ALCO 79575 build date 12/51
Second Photo Runby
39.49 East Wallingford -
A former Rutland Railroad section house, built
in 1877, has been restored and moved up the tracks about 150
feet to a new location on private property, now part of the
Wallingford Historical Society.
Train crossing Vermont 140.
Vermont 140 approaching junction VT 155 at railroad crossing.
Third Photo Runby
29.74 Okemo Mountain Resort - To the
west is Okemo Mountain. The base of the mountain is at 1,150
feet while the summit is 3,344 feet above sea level. This
gives the ski resorts on the mountain the largest vertical
drop in southern Vermont at 2,200 feet. There are a number
of resort complexes serving the 119 ski trails.
Okemo Mountain Resort was founded in 1955
by a group of local businessmen, with operations officially
beginning on January 31, 1956. The first slopeside lodging
opened in1961. Facing bankruptcy, the resort was sold to Tim
and Dianne Mueller in 1982. Since then, the resort has been
expanded greatly, and the Muellers have also acquired Mount
Sunapee Resort in Newbury, New Hampshire, and Mount Crested
Butte in Crested Butte, Colorado. In 2008, the Muellers sold
their resorts in a lease-back deal valued at over 130
million dollars to CNL Lifestyle Properties.
This area features the Jackson Gore Inn
lodging facility, one of the smaller on the mountain. There
are several artificial tunnels and hillsides used to allow
skiers to pass safely over the railroad on both the ski
trails and a chair lift. For those not from the area, the
word "gore" is defined as a "small, usually triangular
parcel of land formed by the failures of boundaries to be
closed in town surveys." The Jackson area was created from
one of these gores, and then expanded over the years.
Flying disc golf target.
Jackson Gore Inn.
Happy riders await the next photo stop.

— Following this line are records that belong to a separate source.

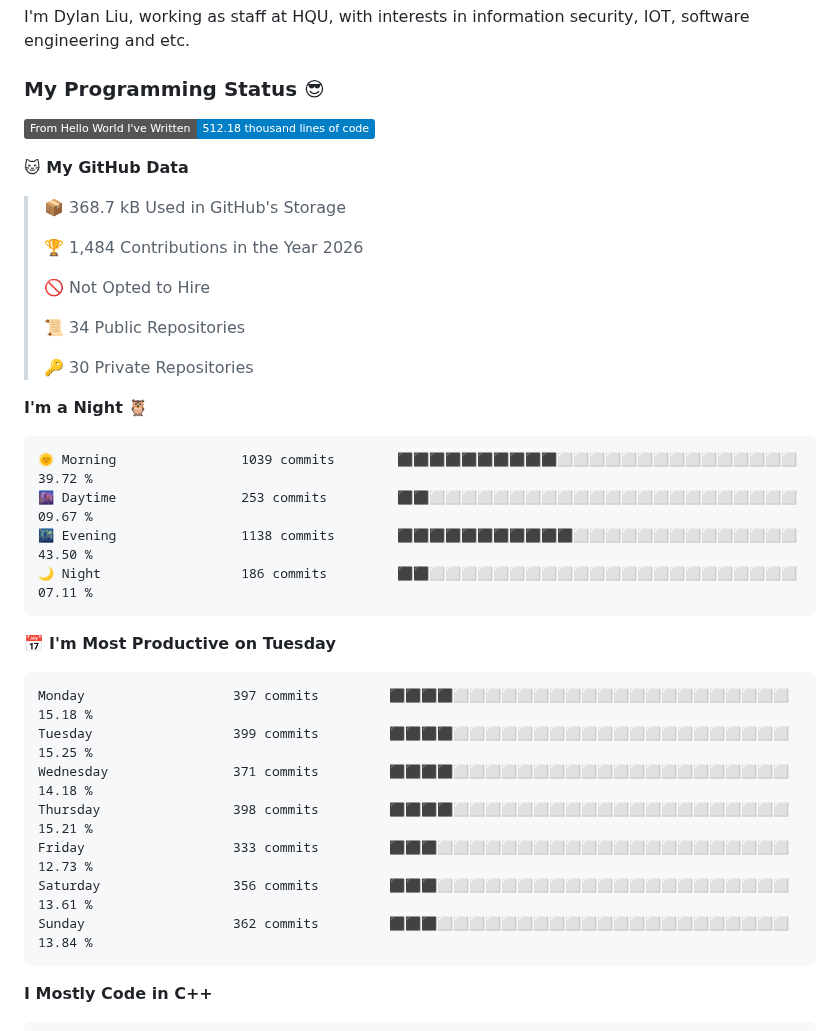
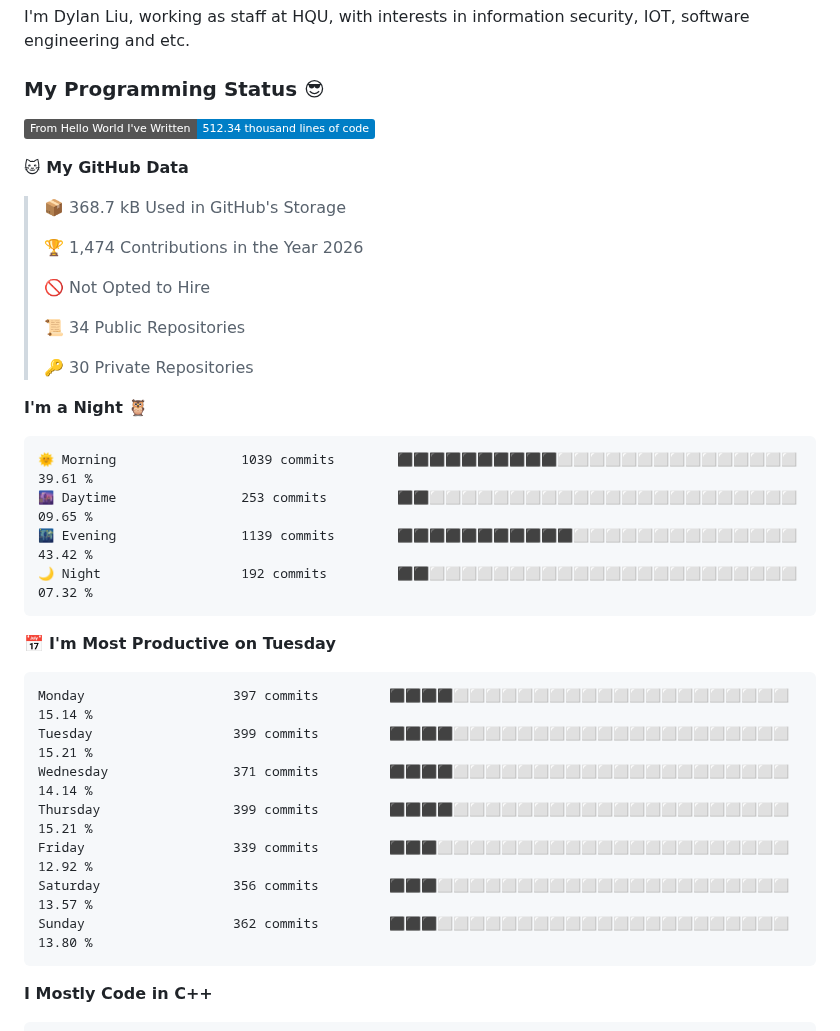
Before and after one commit to mentalfl0w/mentalfl0w, a Markdown page: README.md, the part around the change. Rendered like a GitHub page; badges without logos.

Commit message:
2026-08-07 09:12:30 : Update WakaTime.

````diff
--- a/README.md
+++ b/README.md
@@ -3,13 +3,13 @@ I'm Dylan Liu, working as staff at HQU, with interests in information security,
 
 ### My Programming Status 😎
 <!--START_SECTION:waka-->
-![Lines of code](https://img.shields.io/badge/From%20Hello%20World%20I%27ve%20Written-512.18%20thousand%20lines%20of%20code-blue?style=flat)
+![Lines of code](https://img.shields.io/badge/From%20Hello%20World%20I%27ve%20Written-512.34%20thousand%20lines%20of%20code-blue?style=flat)
 
 **🐱 My GitHub Data**
 
 > 📦 368.7 kB Used in GitHub's Storage
  >
-> 🏆 1,484 Contributions in the Year 2026
+> 🏆 1,474 Contributions in the Year 2026
  >
 > 🚫 Not Opted to Hire
  >
@@ -20,21 +20,21 @@ I'm Dylan Liu, working as staff at HQU, with interests in information security,
 **I'm a Night 🦉**
 
 ```text
-🌞 Morning                1039 commits        ⬛⬛⬛⬛⬛⬛⬛⬛⬛⬛⬜⬜⬜⬜⬜⬜⬜⬜⬜⬜⬜⬜⬜⬜⬜   39.72 %
-🌆 Daytime                253 commits         ⬛⬛⬜⬜⬜⬜⬜⬜⬜⬜⬜⬜⬜⬜⬜⬜⬜⬜⬜⬜⬜⬜⬜⬜⬜   09.67 %
-🌃 Evening                1138 commits        ⬛⬛⬛⬛⬛⬛⬛⬛⬛⬛⬛⬜⬜⬜⬜⬜⬜⬜⬜⬜⬜⬜⬜⬜⬜   43.50 %
-🌙 Night                  186 commits         ⬛⬛⬜⬜⬜⬜⬜⬜⬜⬜⬜⬜⬜⬜⬜⬜⬜⬜⬜⬜⬜⬜⬜⬜⬜   07.11 %
+🌞 Morning                1039 commits        ⬛⬛⬛⬛⬛⬛⬛⬛⬛⬛⬜⬜⬜⬜⬜⬜⬜⬜⬜⬜⬜⬜⬜⬜⬜   39.61 %
+🌆 Daytime                253 commits         ⬛⬛⬜⬜⬜⬜⬜⬜⬜⬜⬜⬜⬜⬜⬜⬜⬜⬜⬜⬜⬜⬜⬜⬜⬜   09.65 %
+🌃 Evening                1139 commits        ⬛⬛⬛⬛⬛⬛⬛⬛⬛⬛⬛⬜⬜⬜⬜⬜⬜⬜⬜⬜⬜⬜⬜⬜⬜   43.42 %
+🌙 Night                  192 commits         ⬛⬛⬜⬜⬜⬜⬜⬜⬜⬜⬜⬜⬜⬜⬜⬜⬜⬜⬜⬜⬜⬜⬜⬜⬜   07.32 %
 ```
 📅 **I'm Most Productive on Tuesday**
 
 ```text
-Monday                   397 commits         ⬛⬛⬛⬛⬜⬜⬜⬜⬜⬜⬜⬜⬜⬜⬜⬜⬜⬜⬜⬜⬜⬜⬜⬜⬜   15.18 %
-Tuesday                  399 commits         ⬛⬛⬛⬛⬜⬜⬜⬜⬜⬜⬜⬜⬜⬜⬜⬜⬜⬜⬜⬜⬜⬜⬜⬜⬜   15.25 %
-Wednesday                371 commits         ⬛⬛⬛⬛⬜⬜⬜⬜⬜⬜⬜⬜⬜⬜⬜⬜⬜⬜⬜⬜⬜⬜⬜⬜⬜   14.18 %
-Thursday                 398 commits         ⬛⬛⬛⬛⬜⬜⬜⬜⬜⬜⬜⬜⬜⬜⬜⬜⬜⬜⬜⬜⬜⬜⬜⬜⬜   15.21 %
-Friday                   333 commits         ⬛⬛⬛⬜⬜⬜⬜⬜⬜⬜⬜⬜⬜⬜⬜⬜⬜⬜⬜⬜⬜⬜⬜⬜⬜   12.73 %
-Saturday                 356 commits         ⬛⬛⬛⬜⬜⬜⬜⬜⬜⬜⬜⬜⬜⬜⬜⬜⬜⬜⬜⬜⬜⬜⬜⬜⬜   13.61 %
-Sunday                   362 commits         ⬛⬛⬛⬜⬜⬜⬜⬜⬜⬜⬜⬜⬜⬜⬜⬜⬜⬜⬜⬜⬜⬜⬜⬜⬜   13.84 %
+Monday                   397 commits         ⬛⬛⬛⬛⬜⬜⬜⬜⬜⬜⬜⬜⬜⬜⬜⬜⬜⬜⬜⬜⬜⬜⬜⬜⬜   15.14 %
+Tuesday                  399 commits         ⬛⬛⬛⬛⬜⬜⬜⬜⬜⬜⬜⬜⬜⬜⬜⬜⬜⬜⬜⬜⬜⬜⬜⬜⬜   15.21 %
+Wednesday                371 commits         ⬛⬛⬛⬛⬜⬜⬜⬜⬜⬜⬜⬜⬜⬜⬜⬜⬜⬜⬜⬜⬜⬜⬜⬜⬜   14.14 %
+Thursday                 399 commits         ⬛⬛⬛⬛⬜⬜⬜⬜⬜⬜⬜⬜⬜⬜⬜⬜⬜⬜⬜⬜⬜⬜⬜⬜⬜   15.21 %
+Friday                   339 commits         ⬛⬛⬛⬜⬜⬜⬜⬜⬜⬜⬜⬜⬜⬜⬜⬜⬜⬜⬜⬜⬜⬜⬜⬜⬜   12.92 %
+Saturday                 356 commits         ⬛⬛⬛⬜⬜⬜⬜⬜⬜⬜⬜⬜⬜⬜⬜⬜⬜⬜⬜⬜⬜⬜⬜⬜⬜   13.57 %
+Sunday                   362 commits         ⬛⬛⬛⬜⬜⬜⬜⬜⬜⬜⬜⬜⬜⬜⬜⬜⬜⬜⬜⬜⬜⬜⬜⬜⬜   13.80 %
 ```
 
 
````
Also changed, not shown: assets/bar_graph.png.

27.20 Ludlow - In 1949,
Ludlow was shown to have a 59-car siding, and was also
listed as being a water station. Today, there is a
siding to the north measuring 1800 feet long. The

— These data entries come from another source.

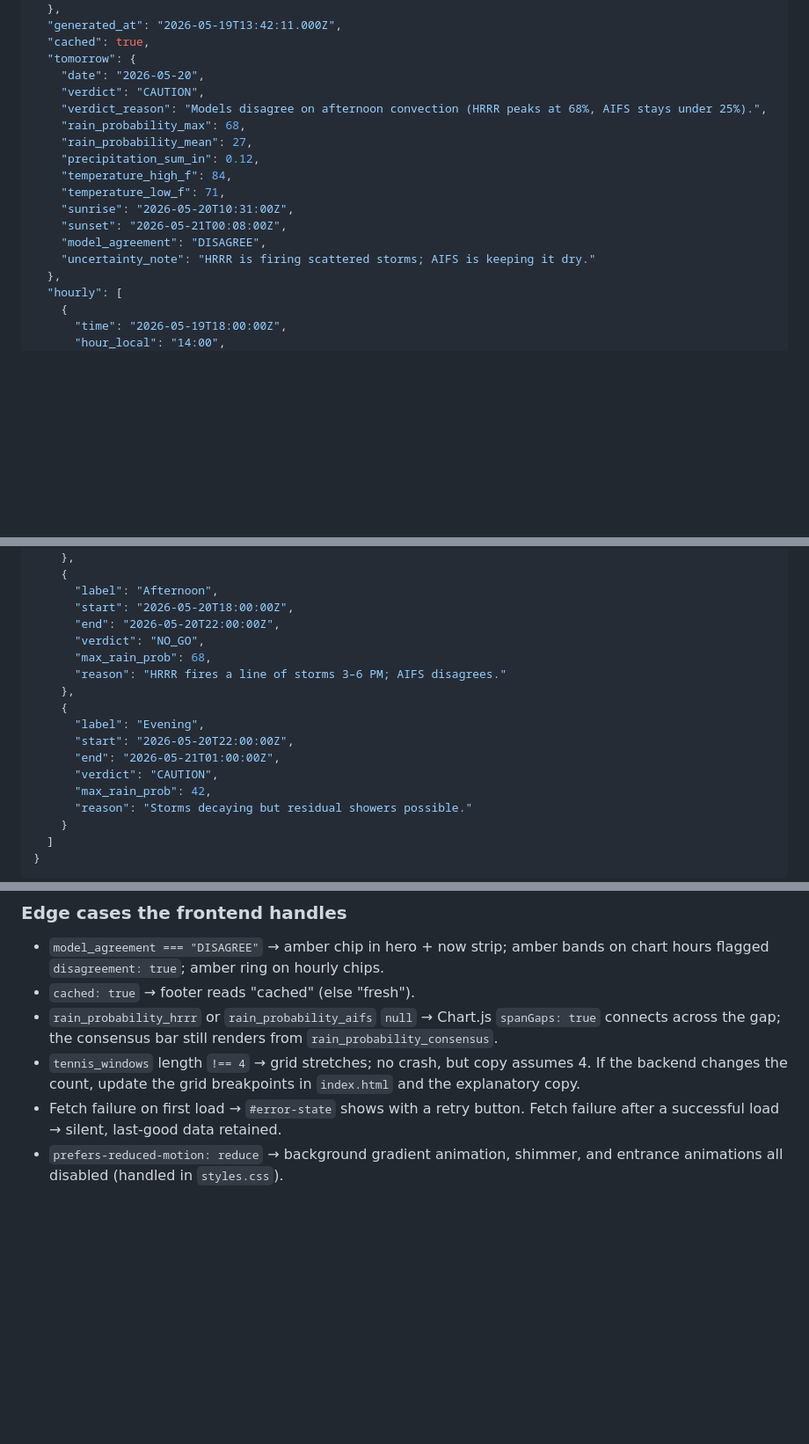
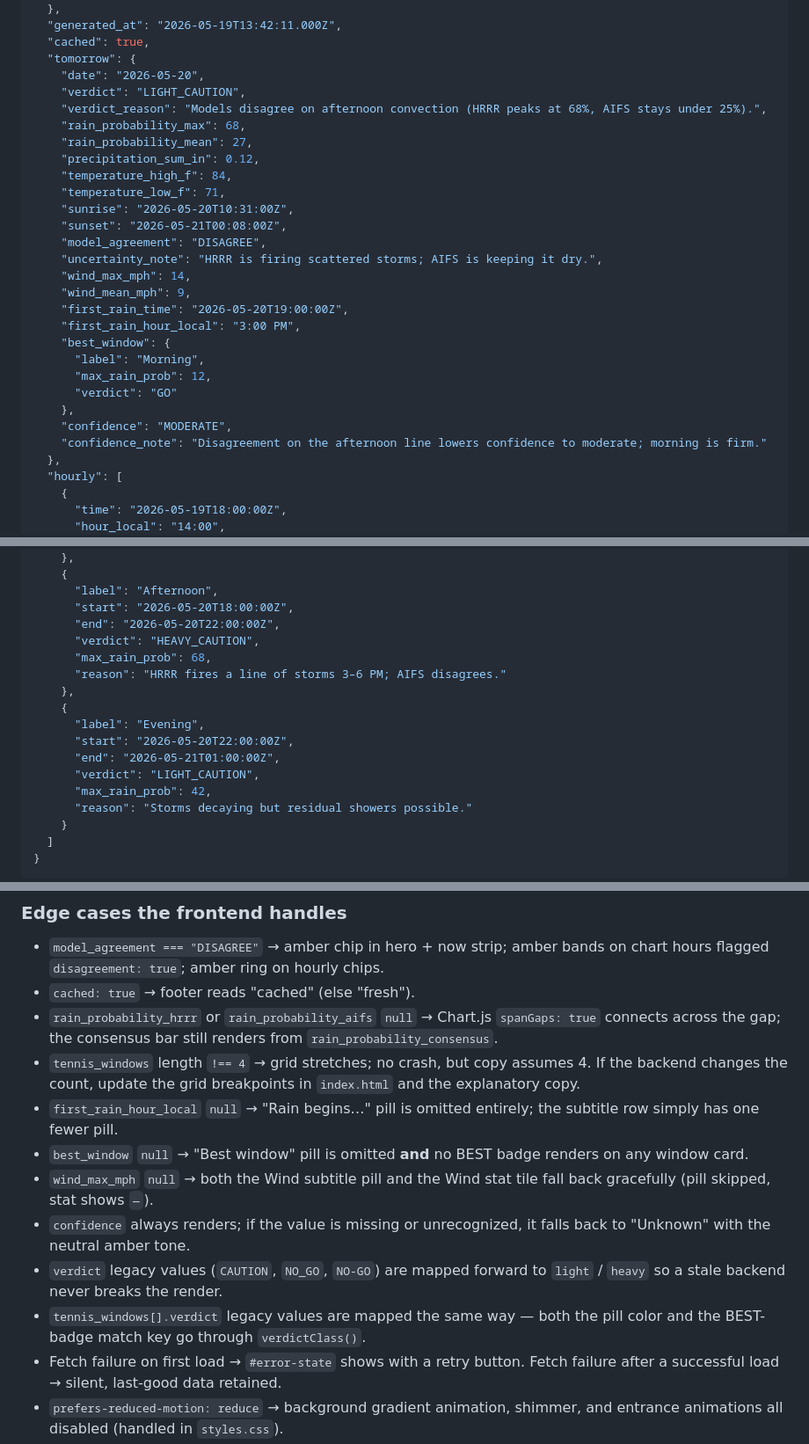
Before and after one commit to rrathip-glitch/BocaWeather, a Markdown page: docs/FRONTEND.md, 3 parts joined by grey strips. Shown at 88% size. Rendered like a GitHub page; blank space fills up the shorter version.

Commit message:
docs: FRONTEND.md trailing polish

```diff
--- a/docs/FRONTEND.md
+++ b/docs/FRONTEND.md
@@ -320,7 +320,7 @@ The frontend was developed against this representative payload. It matches the c
   "cached": true,
   "tomorrow": {
     "date": "2026-05-20",
-    "verdict": "CAUTION",
+    "verdict": "LIGHT_CAUTION",
     "verdict_reason": "Models disagree on afternoon convection (HRRR peaks at 68%, AIFS stays under 25%).",
     "rain_probability_max": 68,
     "rain_probability_mean": 27,
@@ -330,7 +330,18 @@ The frontend was developed against this representative payload. It matches the c
     "sunrise": "2026-05-20T10:31:00Z",
     "sunset": "2026-05-21T00:08:00Z",
     "model_agreement": "DISAGREE",
-    "uncertainty_note": "HRRR is firing scattered storms; AIFS is keeping it dry."
+    "uncertainty_note": "HRRR is firing scattered storms; AIFS is keeping it dry.",
+    "wind_max_mph": 14,
+    "wind_mean_mph": 9,
+    "first_rain_time": "2026-05-20T19:00:00Z",
+    "first_rain_hour_local": "3:00 PM",
+    "best_window": {
+      "label": "Morning",
+      "max_rain_prob": 12,
+      "verdict": "GO"
+    },
+    "confidence": "MODERATE",
+    "confidence_note": "Disagreement on the afternoon line lowers confidence to moderate; morning is firm."
   },
   "hourly": [
     {
@@ -388,7 +399,7 @@ The frontend was developed against this representative payload. It matches the c
       "label": "Afternoon",
       "start": "2026-05-20T18:00:00Z",
       "end": "2026-05-20T22:00:00Z",
-      "verdict": "NO_GO",
+      "verdict": "HEAVY_CAUTION",
       "max_rain_prob": 68,
       "reason": "HRRR fires a line of storms 3–6 PM; AIFS disagrees."
     },
@@ -396,7 +407,7 @@ The frontend was developed against this representative payload. It matches the c
       "label": "Evening",
       "start": "2026-05-20T22:00:00Z",
       "end": "2026-05-21T01:00:00Z",
-      "verdict": "CAUTION",
+      "verdict": "LIGHT_CAUTION",
       "max_rain_prob": 42,
       "reason": "Storms decaying but residual showers possible."
     }
@@ -410,6 +421,12 @@ The frontend was developed against this representative payload. It matches the c
 - `cached: true` → footer reads "cached" (else "fresh").
 - `rain_probability_hrrr` or `rain_probability_aifs` `null` → Chart.js `spanGaps: true` connects across the gap; the consensus bar still renders from `rain_probability_consensus`.
 - `tennis_windows` length `!== 4` → grid stretches; no crash, but copy assumes 4. If the backend changes the count, update the grid breakpoints in `index.html` and the explanatory copy.
+- `first_rain_hour_local` `null` → "Rain begins…" pill is omitted entirely; the subtitle row simply has one fewer pill.
+- `best_window` `null` → "Best window" pill is omitted **and** no BEST badge renders on any window card.
+- `wind_max_mph` `null` → both the Wind subtitle pill and the Wind stat tile fall back gracefully (pill skipped, stat shows `—`).
+- `confidence` always renders; if the value is missing or unrecognized, it falls back to "Unknown" with the neutral amber tone.
+- `verdict` legacy values (`CAUTION`, `NO_GO`, `NO-GO`) are mapped forward to `light` / `heavy` so a stale backend never breaks the render.
+- `tennis_windows[].verdict` legacy values are mapped the same way — both the pill color and the BEST-badge match key go through `verdictClass()`.
 - Fetch failure on first load → `#error-state` shows with a retry button. Fetch failure after a successful load → silent, last-good data retained.
 - `prefers-reduced-motion: reduce` → background gradient animation, shimmer, and entrance animations all disabled (handled in `styles.css`).
 
```
Also changed, not shown: other parts of docs/FRONTEND.md (+1 -1 lines).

former former Rutland Railroad depot, built in 1887,
still stands, although its second story is gone after
and early fire. The station is located just east of
the bridge over Depot Street, and was restored as a
part of the 1977 Vermont Bicentennial celebration. The
station was built with two waiting rooms, one for men
on the south end and another one for ladies on the
north end. The station is at an elevation of 1080
Today, much of the economic
activity at Ludlow relates to the nearby Okemo
Mountain Resort, a winter and summer mountain resort.
Car #1317. The car I was riding today.
Coach #1317 is a part of the commuter car order from
Pressed Steel Car Company, but a car with an
interesting history. #1317 was rebuilt with a
control cab on one end to allow push-pull
operations. The car bought by Green Mountain in
October 1984, and arrived at GMRC with the ends
sealed. The end has been opened up and had train
doors added for mid-train use. Today, the cab
control still works and the car seats 72 in walkover
Waiting for runby to commence.
Next door neighbor.
After uncoupling the passenger cars, the
empty freight cars are dropped off at MP 25.47
Smithville - at the Imerys Talc America facility.
Afterwards, 405 ran around the passengers cars and was
now heading in opposite direction. The front became
Depot Road Bridge.
After coupling up the passenger cars,
we begin our return trip back to Rutland.
Our final photo
runby was held here in front of the fire house.
For this runby I decided to stay on the train to
view and get a different prospective of the runby.
We arrived on time as scheduled
at 3 PM.
Another good day spent on a great train
adventure. But the day is not finished by a long